(Entries shown Opens)

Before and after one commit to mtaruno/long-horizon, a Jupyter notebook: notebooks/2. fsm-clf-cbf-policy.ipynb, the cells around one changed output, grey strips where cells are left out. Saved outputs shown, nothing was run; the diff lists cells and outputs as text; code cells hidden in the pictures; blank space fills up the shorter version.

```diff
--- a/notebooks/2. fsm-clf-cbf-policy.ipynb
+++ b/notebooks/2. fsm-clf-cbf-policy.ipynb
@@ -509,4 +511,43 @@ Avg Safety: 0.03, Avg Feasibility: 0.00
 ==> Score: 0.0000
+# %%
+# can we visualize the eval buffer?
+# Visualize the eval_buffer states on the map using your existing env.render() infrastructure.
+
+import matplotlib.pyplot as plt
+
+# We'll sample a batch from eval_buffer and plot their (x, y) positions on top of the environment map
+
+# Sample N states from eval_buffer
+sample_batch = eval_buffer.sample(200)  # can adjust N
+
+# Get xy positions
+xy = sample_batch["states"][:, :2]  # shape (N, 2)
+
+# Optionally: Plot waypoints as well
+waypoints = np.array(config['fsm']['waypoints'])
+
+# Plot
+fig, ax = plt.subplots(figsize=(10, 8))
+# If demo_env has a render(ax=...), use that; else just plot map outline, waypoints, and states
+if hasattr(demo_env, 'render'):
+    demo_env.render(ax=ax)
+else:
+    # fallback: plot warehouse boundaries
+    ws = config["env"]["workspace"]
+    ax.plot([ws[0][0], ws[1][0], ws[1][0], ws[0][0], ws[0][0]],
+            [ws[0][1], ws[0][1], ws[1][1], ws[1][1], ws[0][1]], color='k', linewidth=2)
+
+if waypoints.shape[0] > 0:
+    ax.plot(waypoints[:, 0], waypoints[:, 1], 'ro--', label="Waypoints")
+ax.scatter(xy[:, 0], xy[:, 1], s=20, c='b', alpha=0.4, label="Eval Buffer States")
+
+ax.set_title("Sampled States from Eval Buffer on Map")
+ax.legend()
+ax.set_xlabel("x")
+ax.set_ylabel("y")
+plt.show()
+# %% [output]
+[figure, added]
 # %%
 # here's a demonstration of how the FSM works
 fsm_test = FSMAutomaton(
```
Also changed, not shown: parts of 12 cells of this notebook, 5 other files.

(Entries shown Closes)

**What is being asked**
Read the lines above. Gather those in which the string "waypoints" is found.

**Written reply**
+# Optionally: Plot waypoints as well
+waypoints = np.array(config['fsm']['waypoints'])
+# If demo_env has a render(ax=...), use that; else just plot map outline, waypoints, and states
+if waypoints.shape[0] > 0:
+    ax.plot(waypoints[:, 0], waypoints[:, 1], 'ro--', label="Waypoints")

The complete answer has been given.